> **Work to be completed**
Look through the data that follows and work out how many lines contain the string "navbar". Nothing but that number should be given.

> **Information**
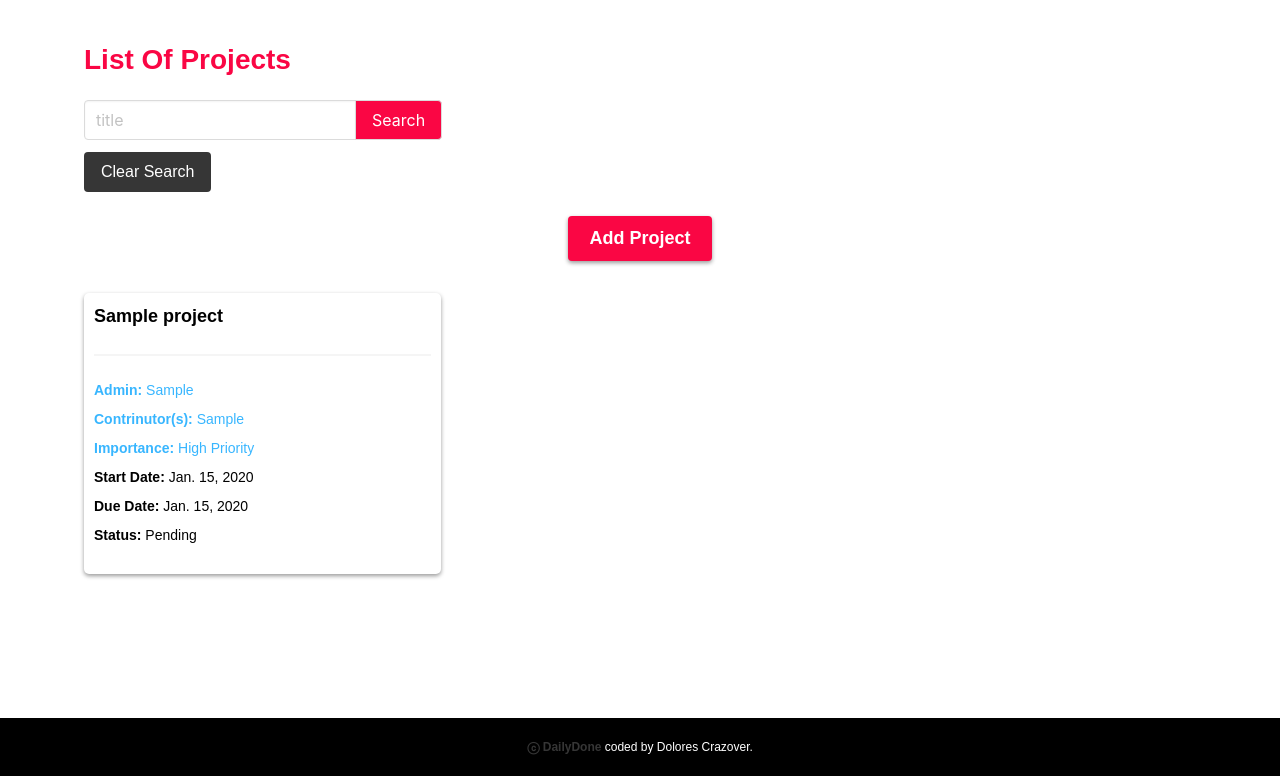
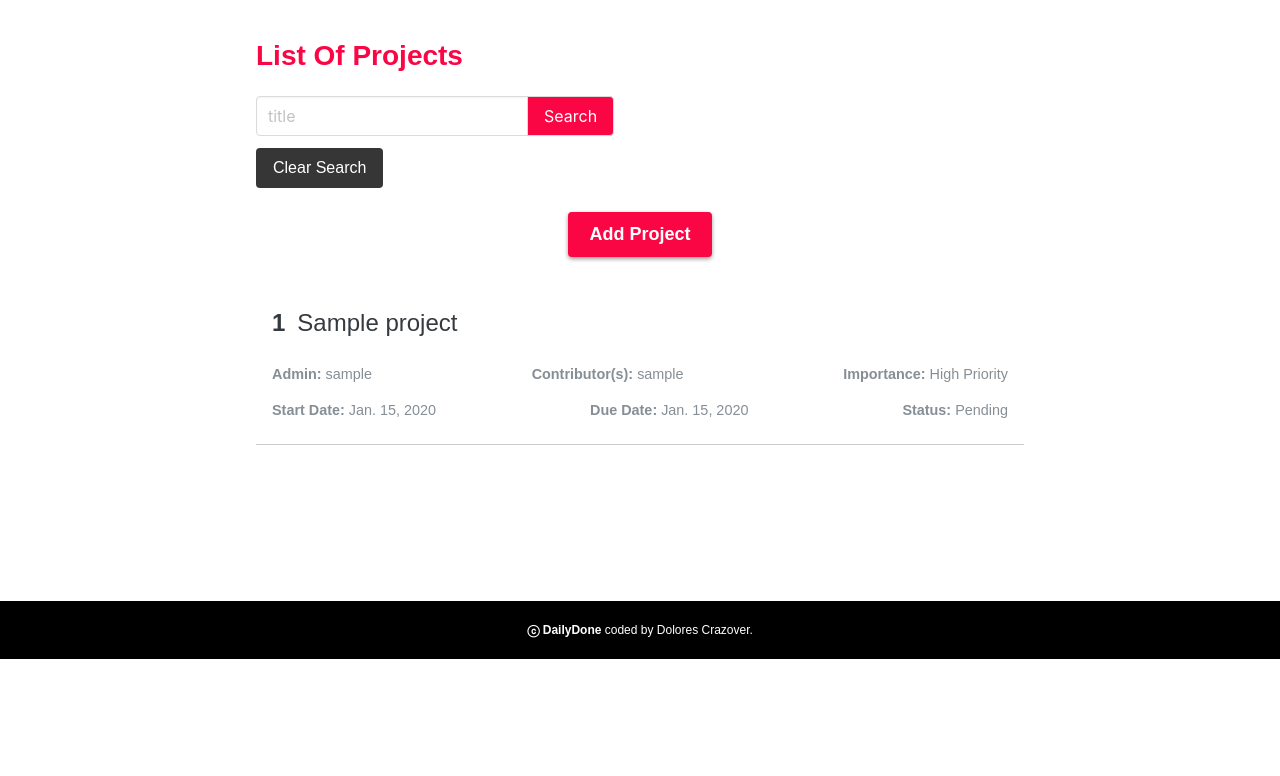
Before and after one commit to katiemcmillin/dailydone, a Django app: page /projects/ in a window 1280 px wide. Shown: the part 52-828 px from the top of the page. After the commit the page ends 711 px from the top, so only its background shows below. Run offline with Django 4.2, Linux system fonts and the light colour scheme; a user stored in the database is signed in; tables that the repository leaves empty hold one stand-in row (values such as "Sample post").

Commit message:
project completed page added with url, view, template, design and project list page remodeled and in the process of finalizing the checkbox validation process

```diff
--- a/main_app/models.py
+++ b/main_app/models.py
@@ -29,6 +29,7 @@ class Project(models.Model):
     created_at = models.DateTimeField(auto_now_add=True)
     updated_at = models.DateTimeField(auto_now=True)
     admin = models.ForeignKey(User, on_delete=models.CASCADE, default=1)
+    is_completed = models.BooleanField(default=False)
     contributors = models.ManyToManyField(User, related_name='contributed_projects', blank=True)
 
     def __str__(self):
--- a/main_app/static/styles/main.css
+++ b/main_app/static/styles/main.css
@@ -36,6 +36,7 @@ body {
     width: 100%;
     font-size: 14px;
     margin-top: 4rem;
+    position: sticky;
 
 }
 
@@ -250,62 +252,16 @@ body {
 
 /* Projects List Page */
 
-.project-list {
-    margin: 20px;
-}
 
 .title {
     color: #FA0644;
 }
 
-.project-grid {
-    display: grid;
-    grid-template-columns: repeat(3, 1fr);
-    gap: 20px;
-}
-
-.project-item {
-    background-color: white;
-    border-radius: 5px;
-    padding: 10px;
-    text-decoration: none;
-    color: #000000;
-    box-shadow: 0 2px 4px rgba(0, 0, 0, 0.4);
-    border-color: #000000;
-    transition: box-shadow 0.3s ease;
-}
-
-.project-item:hover {
-    box-shadow: 0 4px 8px rgba(0, 0, 0, 0.3);
-    transform: scale(1.1);
-    z-index: 10;
-}
-
-.project-title {
-    font-size: 18px;
-    font-weight: bold;
-    margin-bottom: 10px;
-}
-
-.project-info {
-    margin-bottom: 10px;
-    display: flex;
-    flex-direction: column;
-}
-
-.project-importance {
-    color: #38B6FF;
-}
-
-.project-dates {
-    color: #000000;
-}
-
-.project-importance,
-.project-dates,
-.project-status {
-    margin-bottom: 0.5rem;
-    font-size: 14px;
+.project-completed-container {
+    max-width: 800px;
+    margin: auto;
+    padding: 1em;
+    color: #2d2d2d;
 }
 
 .custom-button-search {
@@ -333,6 +289,57 @@ body {
     background-color: #BF2026;
     box-shadow: 0px 4px 8px rgba(0, 0, 0, 0.4);
 }
+
+.project-completed-list {
+    list-style: none;
+    padding: 0;
+}
+
+.project-completed-item {
+    padding: 1em;
+    margin-bottom: 1em;
+    border-bottom: 1px solid #ccc;
+    display: flex;
+    flex-direction: column;
+}
+
+.project-completed-header {
+    display: flex;
+    align-items: center;
+    margin-bottom: 1em;
+}
+
+.project-completed-number {
+    font-size: 1.5em;
+    color: #343a40;
+    font-weight: bold;
+    margin-right: 0.5em;
+}
+
+.project-completed-name {
+    font-size: 1.5em;
+    color: #343a40;
+    margin: 0;
+}
+
+.project-completed-info {
+    display: flex;
+    flex-direction: column;
+}
+
+.project-info-line, .project-dates-line {
+    display: flex;
+    justify-content: space-between;
+    flex-wrap: wrap;
+}
+
+.project-info-line div, .project-dates-line div {
+    font-size: 0.9em;
+    color: #868e96;
+    margin: 0.5em 0;
+    word-break: break-all;
+}
+
 
 /* Create Project Page */
 
--- a/main_app/templates/base.html
+++ b/main_app/templates/base.html
@@ -54,6 +54,8 @@
         <div class="navbar-dropdown">
           <a class="navbar-item" href="/projects">View Projects</a>
           <a class="navbar-item" href="/projects/new">Create New Project</a>
+          <a class="navbar-item" href="{% url 'completed_project_list' %}">View Completed Projects</a>
+        </div>
         </div>
       </div>
     </div>
--- a/main_app/templates/project_list.html
+++ b/main_app/templates/project_list.html
@@ -3,7 +3,7 @@
 {% block title %}Projects List{% endblock %}
 
 {% block content %}
-    <div class="project-list">
+    <div class="project-completed-container">
         <h1 class="title pt-5">{{header}}</h1>
 
         <div class="search-feature">
@@ -26,36 +26,40 @@
             <a class="button is-dark" href="{% url 'project_create' %}">Add Project</a>
         </div>
 
+        {% comment %} source: forloop.counter for list https://www.w3schools.com/django/django_tags_for.php {% endcomment %}
         {% if projects %}
-        <div class="project-grid">
+            <ul class="project-completed-list">
                 {% for project in projects %}
-            <a href="{% url 'project_detail' project.pk %}" class="project-item">
-            <h2 class="project-title">{{ project.title }}</h2>
-            <hr>
-            <div class="project-info">
-                <div class="project-importance">
-                    <strong>Admin:</strong> {{ project.get_user_display|title }}
+                <li class="project-completed-item">
+                    <!-- link for access to project detail page --->
+                    <a href="{% url 'project_detail' project.id %}">
+                    <div class="project-completed-header">
+                        <div class="project-completed-number">{{ forloop.counter }}</div>
+                        <h2 class="project-completed-name">{{ project.title }}</h2>
                     </div>
-                <div class="project-importance">
-                    <strong>Contrinutor(s):</strong> {{ project.get_contributors_display|title }}
+                    <div class="project-completed-info">
+                        <div class="project-info-line">
+                            <div><strong>Admin:</strong> {{ project.get_user_display }}</div>
+                            <div><strong>Contributor(s):</strong> {{ project.get_contributors_display }}</div>
+                            <div><strong>Importance:</strong> {{ project.get_importance_display }}</div>
                         </div>
-                <div class="project-importance">
-                    <strong>Importance:</strong> {{ project.get_importance_display|title }}
-                </div>
-                <div class="project-dates">
-                    <strong>Start Date:</strong> {{ project.start_date }}
-                </div>
-                <div class="project-dates">
-                    <strong>Due Date:</strong> {{ project.due_date }}
-                </div>
-                <div class="project-status">
-                    <strong>Status:</strong> {{ project.get_status_display }}
+                        <div class="project-dates-line">
+                            <div><strong>Start Date:</strong> {{ project.start_date }}</div>
+                            <div><strong>Due Date:</strong> {{ project.due_date }}</div>
+                            <div><strong>Status:</strong> {{ project.get_status_display }}</div>
                         </div>
                     </div>
-            </a>
-
+                    <div class="project-completed-checkbox">
+                        {% if not project.is_completed %}
+                            <form method="post" action="{% url 'project_complete' project.pk %}">
+                                {% csrf_token %}
+                                <input type="checkbox" id="is_completed" name="is_completed" onchange="this.form.submit()">
+                                <label for="is_completed" style="font-size: 15px;"><strong>Mark as Completed</strong></label>
+                            </form>
+                        {% endif %}
+                </li>
                 {% endfor %}
-        </div>
+            </ul>
         {% else %}
             <p>No projects found.</p>
         {% endif %}
--- a/main_app/urls.py
+++ b/main_app/urls.py
@@ -11,6 +11,8 @@ urlpatterns = [
     path('projects/<int:pk>/', views.ProjectDetail.as_view(), name='project_detail'),
     path('projects/<int:pk>/update', views.ProjectUpdate.as_view(), name='project_update'),
     path('projects/<int:pk>/delete',views.ProjectDelete.as_view(), name='project_delete'),
+    path('projects/<int:pk>/complete', views.ProjectComplete.as_view(), name='project_complete'),
+    path('completed_projects/', views.CompletedProjectList.as_view(), name='completed_project_list'),
     path('tasks/', views.TaskList.as_view(), name='task_list'),
     path('tasks/new/', views.TaskCreate.as_view(), name='task_create'),
     # add, detail, update and remove task
--- a/main_app/views.py
+++ b/main_app/views.py
@@ -194,6 +194,26 @@ class ProjectDelete(DeleteView):
     template_name = "project_delete_confirmation.html"
     success_url = "/projects/"
 
+# handle the action of marking a project as completed
+@method_decorator(login_required, name='dispatch')
+class ProjectComplete(View):
+    def post(self, request, *args, **kwargs):
+        project = Project.objects.get(pk=kwargs['pk'], admin=request.user)
+        project.is_completed = True
+        project.save()
+        return redirect('project_list')
+
+# CompletedProjectList is intended to handle a GET request and display the list of completed projects
+@method_decorator(login_required, name='dispatch')
+class CompletedProjectList(TemplateView):
+    template_name = "completed_project_list.html"
+
+    def get_context_data(self, **kwargs):
+        context = super().get_context_data(**kwargs)
+        context["completed_projects"] = Project.objects.filter(is_completed=True, admin=self.request.user)
+        return context
+
+
 @method_decorator(login_required, name='dispatch')
 class TaskCreate(View):
     def post(self, request, pk):
@@ -223,6 +243,7 @@ class TaskCreate(View):
             contributors=contributors
         )
         return redirect('project_detail', pk=pk)
+
 
 @method_decorator(login_required, name='dispatch')
 class TaskList(ListView):
@@ -260,6 +281,7 @@ class TaskDetail(DetailView):
             task.is_completed = True
             task.save()
         return redirect('task_detail', pk=task.pk)
+
 
 @method_decorator(login_required, name='dispatch')
 class TaskCompletedList(ListView):
```
Also changed, not shown: other parts of main_app/static/styles/main.css (+68 -0 lines), main_app/templates/completed_project_list.html (added, +28 -0 lines), main_app/migrations/0012_project_is_completed.py (added). Lines whose indentation alone changed are shown as unchanged.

> **Output**
4